SA must drive own markets
Trade and industry director-general Lionel October says a larger black middle class can save the economy
Agrowing middle class would take South Africa on a new growth path of domestic demand and rescue the economy from the “mineral resources and low wages trap”, according to trade and industry director-general Lionel October. It is crunch time for the country to come up with solid proposals for economic growth and job creation, or face a deepening crisis.
In an interview with City Press, October said the answer lay in accelerating BEE to grow the black middle class. He said it was important to seriously consider raising the incomes of lowerearning groups.
“Once you stimulate them, you no longer rely on [outside countries buying from us], but we are instead driven by our own markets,” said October, with a sentiment that could be read as support for the national minimum wage.
“The problem is that we have a lot of debates about solutions, and the blame game is very strong in South Africa.
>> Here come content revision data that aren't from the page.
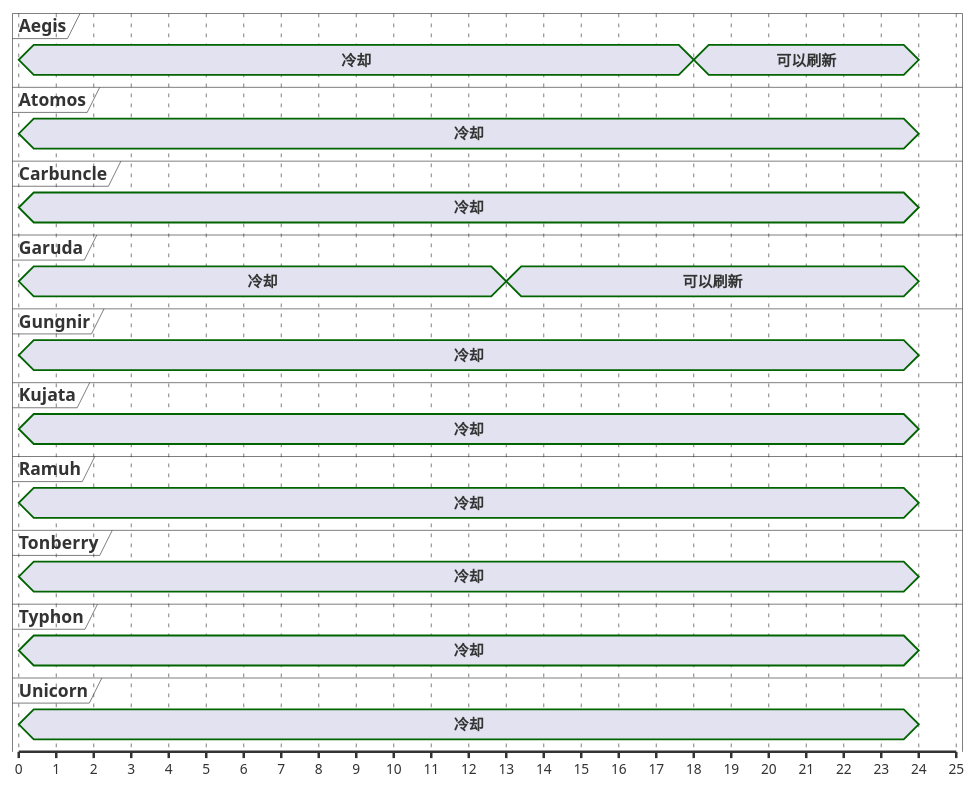
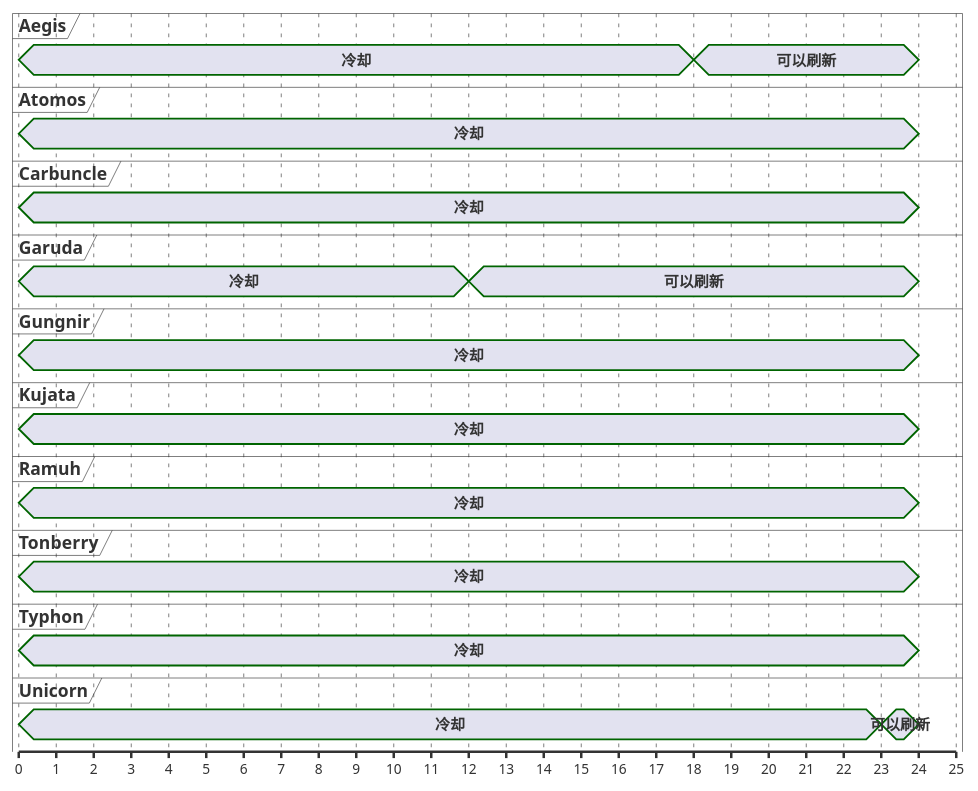
One commit to Eroleice/doc-pi changed the fifth of 13 diagrams in ffxiv/hunt/4.0/Orghana.md. Above: the diagram before and after it, drawn with PlantUML. The commit also changed other lines of this file and 38 other files, not shown here.

````diff
--- a/ffxiv/hunt/4.0/Orghana.md
+++ b/ffxiv/hunt/4.0/Orghana.md
@@ -213,59 +213,60 @@
 ```plantuml
 @startuml
 scale 1 as 30 pixels
 
 concise Aegis
 concise Atomos
 concise Carbuncle
 concise Garuda
 concise Gungnir
 concise Kujata
 concise Ramuh
 concise Tonberry
 concise Typhon
 concise Unicorn
 
 @Garuda
 0 is 冷却
-13 is 可以刷新
+12 is 可以刷新
 24 is {hidden}
 
 @Aegis
 0 is 冷却
 18 is 可以刷新
 24 is {hidden}
 
 @Unicorn
 0 is 冷却
+23 is 可以刷新
 24 is {hidden}
 
 @Kujata
 0 is 冷却
 24 is {hidden}
 
 @Ramuh
 0 is 冷却
 24 is {hidden}
 
 @Carbuncle
 0 is 冷却
 24 is {hidden}
 
 @Gungnir
 0 is 冷却
 24 is {hidden}
 
 @Typhon
 0 is 冷却
 24 is {hidden}
 
 @Atomos
 0 is 冷却
 24 is {hidden}
 
 @Tonberry
 0 is 冷却
 24 is {hidden}
 
 @enduml
 ```
````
Some claim business is unpatriotic, government is corrupt and the unions are stoking labour unrest. We must have a common analysis of our core problem.
“I think we are stuck in a resource and lowwage trap. We have been relying on mineral resources for exports and low wages. Those two things have led to inequality in South Africa and the lack of a big black middle class.”
October said developed countries that had relied on resources – such as the US, UK, Australia and Canada – had raised the wage levels of workers and created a middle class.
“Once their resource booms were over, their economies were driven by domestic demand and a rising middle class. They no longer relied on external demand.”
He said this explained why the US was growing so strongly – it was “driven by domestic demand and consumption, as well as middle class spending. Australia and Canada can continue to grow because consumers are spending.”
However, South Africa had built and stayed in a trap, in which it relied on mineral exports and low wages.
“Thus, inequality is high. We do not have higher incomes to drive growth. Nobody buys the output from manufacturing because the demand is low,” he said.
October, however, also said South Africa was still the biggest recipient of foreign direct investment (FDI) on the continent.
“Sure, there is hot money flowing out, like bonds and equities, and it is a global phenomenon,” said October.
But he said, our FDI picture was positive overall. As an example, he cited new investments by companies such as Johnson & Johnson and Unilever.
“But the problem is, because of the lens through which we look at South Africa, we refuse to acknowledge our own success and what people call black excellence. Because it is coming from us, it cannot be true,” he said.
He said there was an expectation that South Africa should be failing, and therefore FDI could not be increasing.
“We have to break that narrative of negativity. There is a positive story to tell. It is not made up. Our long-term potential is great.”
At the end of last year, the automotive industry raked in up to R20 billion, adding to its total contribution of R100 billion in exports a year.
“It is only going to be growing massively,” October said, adding that the industry was an “absolute South African success story”.
Government had also turned around and stabilised the clothing, textile and leather industry – following years of job losses as a result of cheap imports. The industry had created more than 6 000 jobs last year and 23 new leather factories had opened their doors.
October said the achievement was “a major success story in the most difficult industry”.
“If you can turn around clothing and textiles, then you can turn around any industry,” he said, attributing the improvement to the work of Trade and Industry Minister Rob Davies.
South Africa’s film industry was also recording higher numbers, said October.
“We have become the Mecca for film making, from almost nothing 10 years ago. You go to Cape Town every day, or Johannesburg, and somebody is making a movie. We have built a film industry.”
In terms of the services sector, October said the country had seen call centres for major companies coming to the country, including for Amazon, Facebook and Barclays.
“Everybody has set up massive call centres, employing between 3 000 and 5 000 people.”
He said the prospects of South Africa’s economy looked positive because “we are the most sophisticated economy on the continent, and we are more diversified”.